But since 2008, our right to vote has been under an unprecedented attack. Shortly after the election, over half of Republican voters said that the presidential election had been stolen for Barack Obama by ACORN, an organization that worked to register new voters -- including many African Americans. In response to this myth, promoted by the right-wing media and politicians, state legislatures across the country have been trying to make it harder to register to vote. The most common form this takes is Voter ID laws, which, under the guise of preventing the over-hyped problem of "voter fraud," in fact keep millions of voters from the polls. These laws, which are on the books or being considered in 41 states, target voters who don't have certain types of government ID -- overwhelmingly the young, the elderly and persons of color.
What is even more discouraging than the faulty basis of these restrictive laws is where they come from. The American Legislative Exchange Council (ALEC), a group funded by large corporations that writes legislation for state legislators, is pushing these voter ID laws to states around the country. Why do big business interests care about restricting voting rights? Because voting is the only way those of us without millions of dollars to spend on elections can make our voices, and the issues we care about, heard.
The real goals of these laws were thrown into sharp light in Tennessee late last year, when we learned about Dorothy Cooper, a 96-year-old black woman, who was denied a voter ID because she couldn't produce a copy of her marriage license. Mrs. Cooper had voted nearly every year since she was of voting age, and had never before run into a problem registering - even in the Jim Crow south. Mrs. Cooper wasn't trying to commit fraud, she was trying to exercise her right and her duty as a citizen.
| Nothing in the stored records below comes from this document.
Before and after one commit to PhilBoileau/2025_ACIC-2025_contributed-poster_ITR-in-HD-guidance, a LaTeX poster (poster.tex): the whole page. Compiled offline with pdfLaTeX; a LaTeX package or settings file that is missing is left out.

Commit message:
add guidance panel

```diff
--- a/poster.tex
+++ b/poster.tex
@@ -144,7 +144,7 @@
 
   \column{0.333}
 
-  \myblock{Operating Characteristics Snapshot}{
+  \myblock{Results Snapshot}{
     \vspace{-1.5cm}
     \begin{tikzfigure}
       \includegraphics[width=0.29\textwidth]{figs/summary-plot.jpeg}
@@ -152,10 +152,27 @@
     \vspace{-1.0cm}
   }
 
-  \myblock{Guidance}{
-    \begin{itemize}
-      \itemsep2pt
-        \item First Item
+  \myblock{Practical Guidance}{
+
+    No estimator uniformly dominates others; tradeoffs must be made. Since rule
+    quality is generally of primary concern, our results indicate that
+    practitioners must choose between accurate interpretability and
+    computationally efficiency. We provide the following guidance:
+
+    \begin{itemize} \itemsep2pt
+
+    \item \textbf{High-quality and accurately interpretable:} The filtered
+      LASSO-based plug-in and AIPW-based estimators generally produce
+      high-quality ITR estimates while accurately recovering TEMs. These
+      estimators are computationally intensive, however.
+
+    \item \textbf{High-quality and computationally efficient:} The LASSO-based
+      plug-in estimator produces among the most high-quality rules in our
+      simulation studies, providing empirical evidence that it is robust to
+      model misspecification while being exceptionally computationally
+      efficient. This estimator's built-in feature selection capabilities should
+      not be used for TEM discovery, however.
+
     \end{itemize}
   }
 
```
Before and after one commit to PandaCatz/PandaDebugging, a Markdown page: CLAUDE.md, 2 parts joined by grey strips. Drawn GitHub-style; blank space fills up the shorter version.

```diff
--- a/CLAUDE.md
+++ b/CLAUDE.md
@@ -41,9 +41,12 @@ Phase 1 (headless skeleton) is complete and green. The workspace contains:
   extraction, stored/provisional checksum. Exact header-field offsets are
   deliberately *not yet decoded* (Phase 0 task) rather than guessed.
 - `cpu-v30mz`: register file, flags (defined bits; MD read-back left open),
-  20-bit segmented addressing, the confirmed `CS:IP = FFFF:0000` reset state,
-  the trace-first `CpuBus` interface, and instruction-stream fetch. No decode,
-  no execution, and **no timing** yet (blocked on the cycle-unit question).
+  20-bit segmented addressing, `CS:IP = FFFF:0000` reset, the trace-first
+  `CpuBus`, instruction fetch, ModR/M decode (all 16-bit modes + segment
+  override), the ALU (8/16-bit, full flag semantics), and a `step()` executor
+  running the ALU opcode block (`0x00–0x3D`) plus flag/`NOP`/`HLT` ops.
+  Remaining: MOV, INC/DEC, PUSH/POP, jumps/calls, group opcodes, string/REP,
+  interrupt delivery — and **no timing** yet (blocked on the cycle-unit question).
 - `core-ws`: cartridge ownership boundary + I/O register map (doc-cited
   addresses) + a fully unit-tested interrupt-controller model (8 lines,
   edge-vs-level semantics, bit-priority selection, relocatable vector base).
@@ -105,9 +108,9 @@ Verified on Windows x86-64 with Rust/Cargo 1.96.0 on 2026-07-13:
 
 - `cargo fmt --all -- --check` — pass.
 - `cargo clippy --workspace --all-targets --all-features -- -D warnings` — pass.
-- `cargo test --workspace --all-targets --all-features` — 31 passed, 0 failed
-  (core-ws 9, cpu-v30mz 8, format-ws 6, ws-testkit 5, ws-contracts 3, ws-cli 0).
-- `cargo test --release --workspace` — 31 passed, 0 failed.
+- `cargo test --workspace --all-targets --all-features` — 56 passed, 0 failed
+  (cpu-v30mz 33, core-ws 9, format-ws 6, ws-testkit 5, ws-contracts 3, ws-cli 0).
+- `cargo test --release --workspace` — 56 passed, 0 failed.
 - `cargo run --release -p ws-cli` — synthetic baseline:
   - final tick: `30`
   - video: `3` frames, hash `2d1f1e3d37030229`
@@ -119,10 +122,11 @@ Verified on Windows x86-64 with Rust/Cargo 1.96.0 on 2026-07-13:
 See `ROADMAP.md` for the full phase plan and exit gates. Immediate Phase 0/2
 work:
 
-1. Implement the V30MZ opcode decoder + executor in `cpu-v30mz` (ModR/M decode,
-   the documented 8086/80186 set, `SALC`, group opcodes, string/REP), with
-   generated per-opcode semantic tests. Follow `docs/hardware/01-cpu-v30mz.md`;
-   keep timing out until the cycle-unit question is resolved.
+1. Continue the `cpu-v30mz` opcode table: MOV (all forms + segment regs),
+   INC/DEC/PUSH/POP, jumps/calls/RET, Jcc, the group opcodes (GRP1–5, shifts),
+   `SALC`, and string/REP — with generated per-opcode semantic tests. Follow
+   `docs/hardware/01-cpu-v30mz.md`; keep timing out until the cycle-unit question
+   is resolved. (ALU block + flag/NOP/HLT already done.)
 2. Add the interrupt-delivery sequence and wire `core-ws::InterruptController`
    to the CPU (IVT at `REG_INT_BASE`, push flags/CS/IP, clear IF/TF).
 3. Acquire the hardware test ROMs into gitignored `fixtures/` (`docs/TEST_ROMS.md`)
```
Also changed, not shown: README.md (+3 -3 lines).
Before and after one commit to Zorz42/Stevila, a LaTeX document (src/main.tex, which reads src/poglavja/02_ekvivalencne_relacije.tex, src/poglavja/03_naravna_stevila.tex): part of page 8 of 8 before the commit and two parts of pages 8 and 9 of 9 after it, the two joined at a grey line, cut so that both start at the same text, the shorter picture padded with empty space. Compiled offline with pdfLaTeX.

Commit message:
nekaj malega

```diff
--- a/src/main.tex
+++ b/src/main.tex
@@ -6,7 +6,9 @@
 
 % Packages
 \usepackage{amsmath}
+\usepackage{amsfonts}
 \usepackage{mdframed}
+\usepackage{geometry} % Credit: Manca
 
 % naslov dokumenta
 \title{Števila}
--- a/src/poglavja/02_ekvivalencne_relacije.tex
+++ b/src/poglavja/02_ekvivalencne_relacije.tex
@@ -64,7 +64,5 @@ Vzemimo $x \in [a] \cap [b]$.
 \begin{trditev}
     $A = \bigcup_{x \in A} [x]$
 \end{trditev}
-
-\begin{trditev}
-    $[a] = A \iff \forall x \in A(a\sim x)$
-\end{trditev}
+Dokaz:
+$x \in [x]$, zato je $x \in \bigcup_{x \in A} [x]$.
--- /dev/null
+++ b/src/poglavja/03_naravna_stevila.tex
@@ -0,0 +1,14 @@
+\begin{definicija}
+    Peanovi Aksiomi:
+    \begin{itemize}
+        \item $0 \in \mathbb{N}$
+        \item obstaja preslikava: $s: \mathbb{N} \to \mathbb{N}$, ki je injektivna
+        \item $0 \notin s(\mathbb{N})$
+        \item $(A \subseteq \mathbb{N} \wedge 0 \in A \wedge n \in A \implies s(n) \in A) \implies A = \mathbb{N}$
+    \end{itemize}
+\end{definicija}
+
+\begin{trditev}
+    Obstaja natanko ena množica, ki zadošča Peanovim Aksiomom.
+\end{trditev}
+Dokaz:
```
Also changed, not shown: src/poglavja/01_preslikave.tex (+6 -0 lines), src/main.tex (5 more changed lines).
Yet, she was treated like a criminal.
While we can and should fight the enactment of these laws, we can't stop there. The most important thing any American can do to make sure their voice is heard in the democratic process is to know your rights and vote. This is especially true for African Americans, who are disproportionately being targeted and impacted by these new laws.
It's important that people of all faiths get out and vote. But in the African American community, one of the most important institutions of social change we have is our churches, our places of worship. Right-wing evangelical churches have been enormously effective at getting out the vote in important elections. It's time for the Black church to catch up.
Last election day, my group, the African American Ministers Leadership Council, launched VESSELS, a year-long non-partisan, faith based civic engagement campaign aimed at using the power of the pulpit to bring African Americans and other traditionally disenfranchised groups to the polls. We work to maximize participation, spread information about voter suppression, and prepare voters to meet challenges at polling places.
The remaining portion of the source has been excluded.